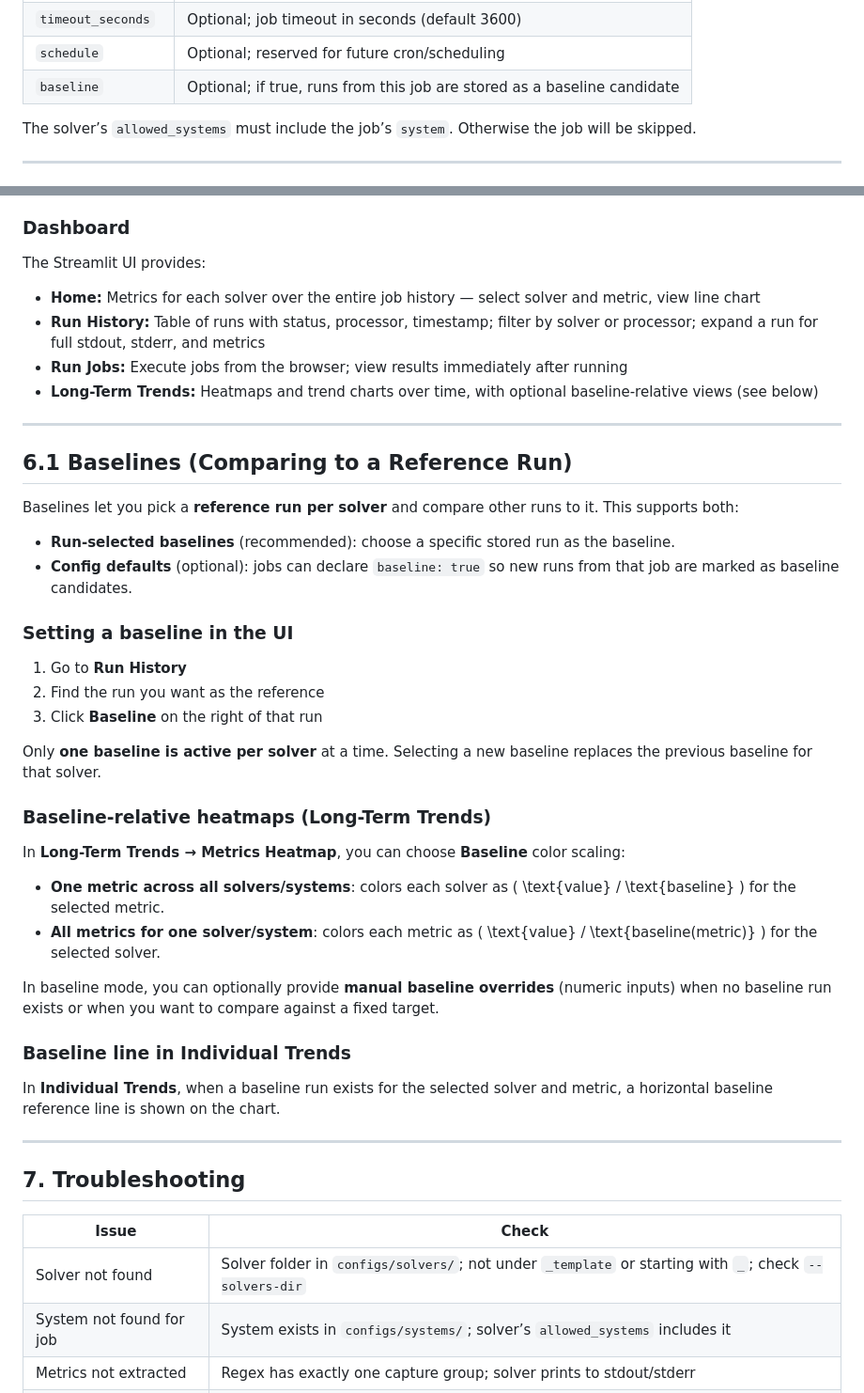
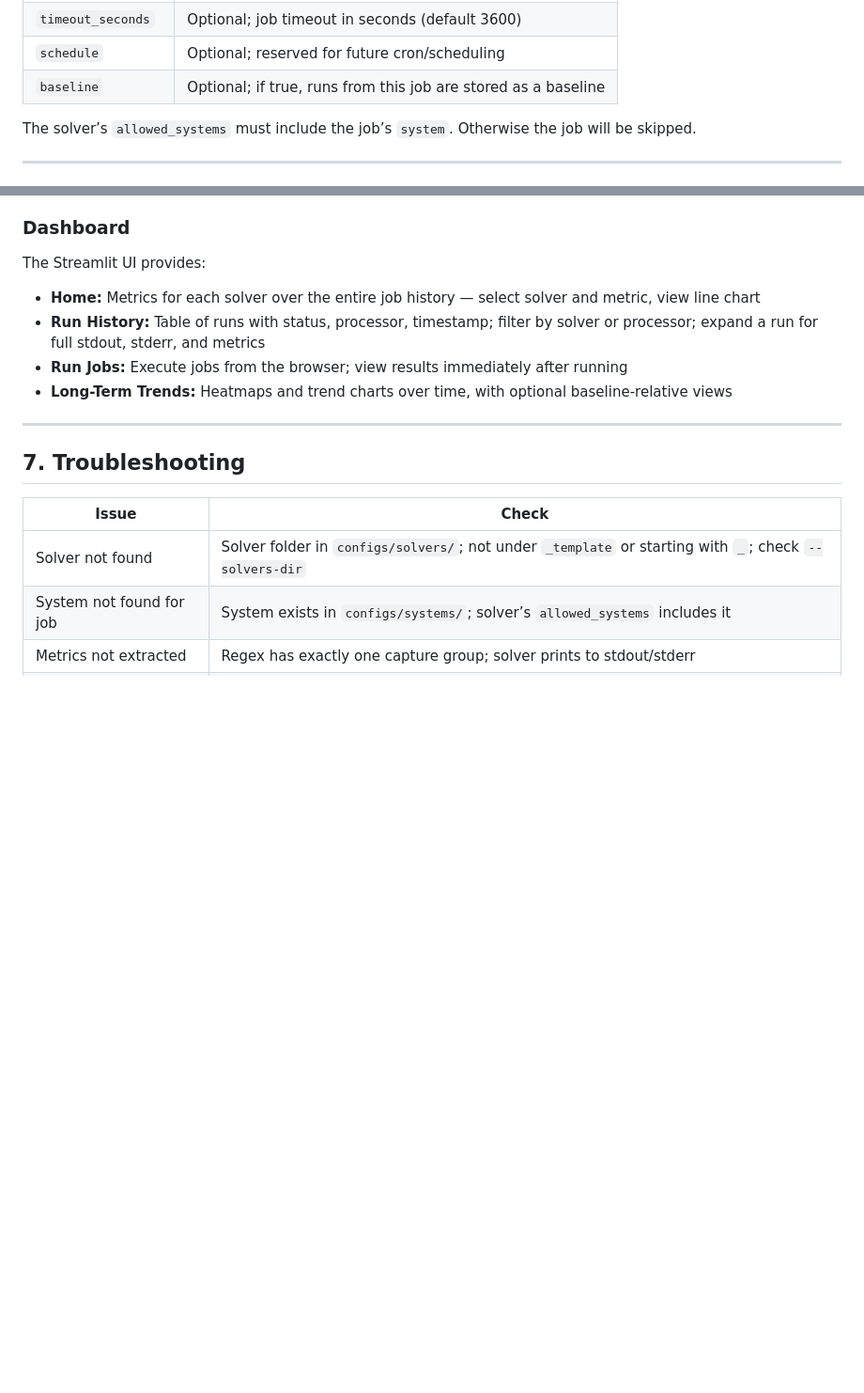
Before and after one commit to fractalclockwork/hpc-runner, a Markdown page: docs/user_guide.md, 2 parts joined by grey strips. Shown at 94% size. Drawn GitHub-style; blank space fills up the shorter version.

Commit message:
clean up excessive wording

```diff
--- a/docs/user_guide.md
+++ b/docs/user_guide.md
@@ -198,7 +198,7 @@ jobs:
 | `success_criteria`| Pass/fail conditions; `returncode` (default 0)   |
 | `timeout_seconds` | Optional; job timeout in seconds (default 3600)   |
 | `schedule`        | Optional; reserved for future cron/scheduling    |
-| `baseline`        | Optional; if true, runs from this job are stored as a baseline candidate |
+| `baseline`        | Optional; if true, runs from this job are stored as a baseline |
 
 The solver’s `allowed_systems` must include the job’s `system`. Otherwise the job will be skipped.
 
@@ -302,37 +302,7 @@ The Streamlit UI provides:
 - **Home:** Metrics for each solver over the entire job history — select solver and metric, view line chart
 - **Run History:** Table of runs with status, processor, timestamp; filter by solver or processor; expand a run for full stdout, stderr, and metrics
 - **Run Jobs:** Execute jobs from the browser; view results immediately after running
-- **Long-Term Trends:** Heatmaps and trend charts over time, with optional baseline-relative views (see below)
-
----
-
-## 6.1 Baselines (Comparing to a Reference Run)
-
-Baselines let you pick a **reference run per solver** and compare other runs to it. This supports both:
-
-- **Run-selected baselines** (recommended): choose a specific stored run as the baseline.
-- **Config defaults** (optional): jobs can declare `baseline: true` so new runs from that job are marked as baseline candidates.
-
-### Setting a baseline in the UI
-
-1. Go to **Run History**
-2. Find the run you want as the reference
-3. Click **Baseline** on the right of that run
-
-Only **one baseline is active per solver** at a time. Selecting a new baseline replaces the previous baseline for that solver.
-
-### Baseline-relative heatmaps (Long-Term Trends)
-
-In **Long-Term Trends → Metrics Heatmap**, you can choose **Baseline** color scaling:
-
-- **One metric across all solvers/systems**: colors each solver as \( \text{value} / \text{baseline} \) for the selected metric.
-- **All metrics for one solver/system**: colors each metric as \( \text{value} / \text{baseline(metric)} \) for the selected solver.
-
-In baseline mode, you can optionally provide **manual baseline overrides** (numeric inputs) when no baseline run exists or when you want to compare against a fixed target.
-
-### Baseline line in Individual Trends
-
-In **Individual Trends**, when a baseline run exists for the selected solver and metric, a horizontal baseline reference line is shown on the chart.
+- **Long-Term Trends:** Heatmaps and trend charts over time, with optional baseline-relative views
 
 ---
 
```
Also changed, not shown: docs/glossary.md (+1 -1 lines).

════

__TRY IT__. Copy out every line from the material above where the string "Term" turns up.

__OUTPUT FOR THIS EXERCISE__.
-- **Long-Term Trends:** Heatmaps and trend charts over time, with optional baseline-relative views (see below)
-### Baseline-relative heatmaps (Long-Term Trends)
-In **Long-Term Trends → Metrics Heatmap**, you can choose **Baseline** color scaling:
+- **Long-Term Trends:** Heatmaps and trend charts over time, with optional baseline-relative views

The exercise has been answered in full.